**Requirement:** Read through the entries below and return each line with the word "blue".

**Items from a dataset:**
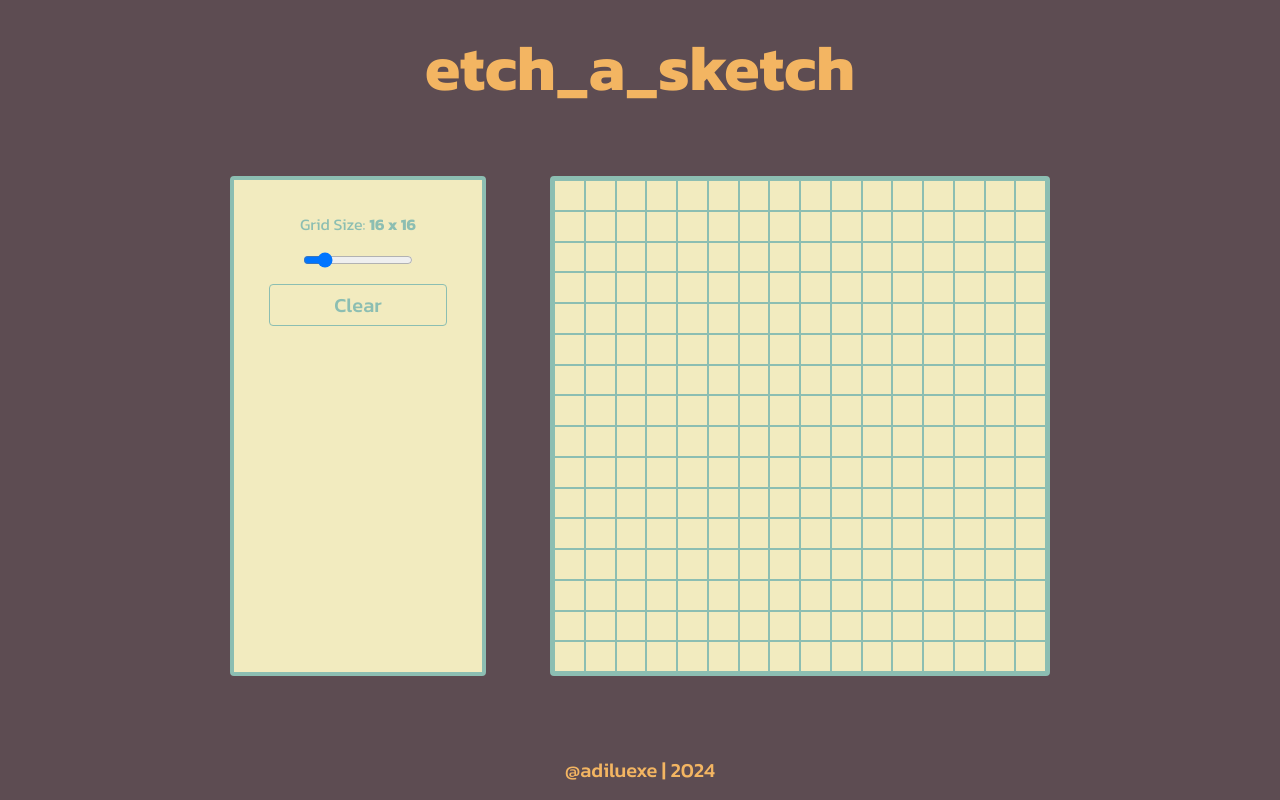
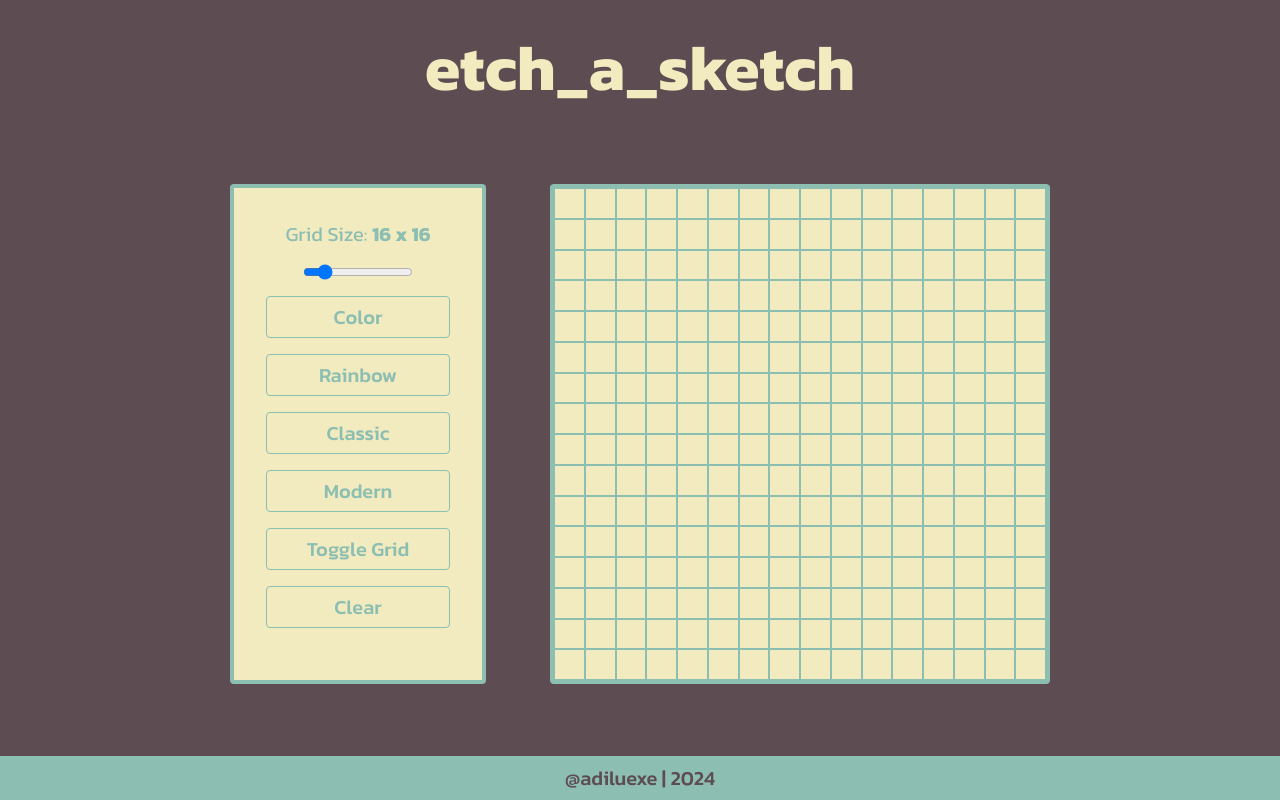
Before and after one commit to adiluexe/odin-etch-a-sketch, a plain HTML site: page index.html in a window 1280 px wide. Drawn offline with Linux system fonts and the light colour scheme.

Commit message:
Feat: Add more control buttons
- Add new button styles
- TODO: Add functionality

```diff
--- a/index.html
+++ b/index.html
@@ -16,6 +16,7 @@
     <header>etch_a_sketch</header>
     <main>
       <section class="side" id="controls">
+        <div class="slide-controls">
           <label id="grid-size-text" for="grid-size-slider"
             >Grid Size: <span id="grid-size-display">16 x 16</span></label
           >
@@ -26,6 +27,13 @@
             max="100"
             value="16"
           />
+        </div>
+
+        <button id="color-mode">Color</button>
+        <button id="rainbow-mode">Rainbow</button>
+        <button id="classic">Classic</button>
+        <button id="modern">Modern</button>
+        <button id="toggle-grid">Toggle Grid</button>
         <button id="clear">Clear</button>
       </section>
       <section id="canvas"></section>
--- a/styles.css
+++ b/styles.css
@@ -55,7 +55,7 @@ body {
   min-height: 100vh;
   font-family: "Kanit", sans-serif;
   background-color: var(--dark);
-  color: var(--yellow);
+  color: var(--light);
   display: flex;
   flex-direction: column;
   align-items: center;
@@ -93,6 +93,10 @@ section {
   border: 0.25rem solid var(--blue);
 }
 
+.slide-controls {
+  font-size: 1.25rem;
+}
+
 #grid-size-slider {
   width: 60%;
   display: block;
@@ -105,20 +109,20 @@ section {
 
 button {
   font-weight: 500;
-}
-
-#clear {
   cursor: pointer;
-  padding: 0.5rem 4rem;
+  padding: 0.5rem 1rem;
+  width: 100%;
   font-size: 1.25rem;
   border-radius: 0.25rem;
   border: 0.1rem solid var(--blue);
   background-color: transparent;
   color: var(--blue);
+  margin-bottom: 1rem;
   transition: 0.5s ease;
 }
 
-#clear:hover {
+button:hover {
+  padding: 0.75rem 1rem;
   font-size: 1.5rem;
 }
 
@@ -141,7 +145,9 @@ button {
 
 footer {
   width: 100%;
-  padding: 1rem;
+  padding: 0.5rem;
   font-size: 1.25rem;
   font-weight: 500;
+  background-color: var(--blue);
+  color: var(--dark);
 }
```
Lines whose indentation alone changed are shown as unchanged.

**Reply:**
   border: 0.25rem solid var(--blue);
   border: 0.1rem solid var(--blue);
   color: var(--blue);
+  background-color: var(--blue);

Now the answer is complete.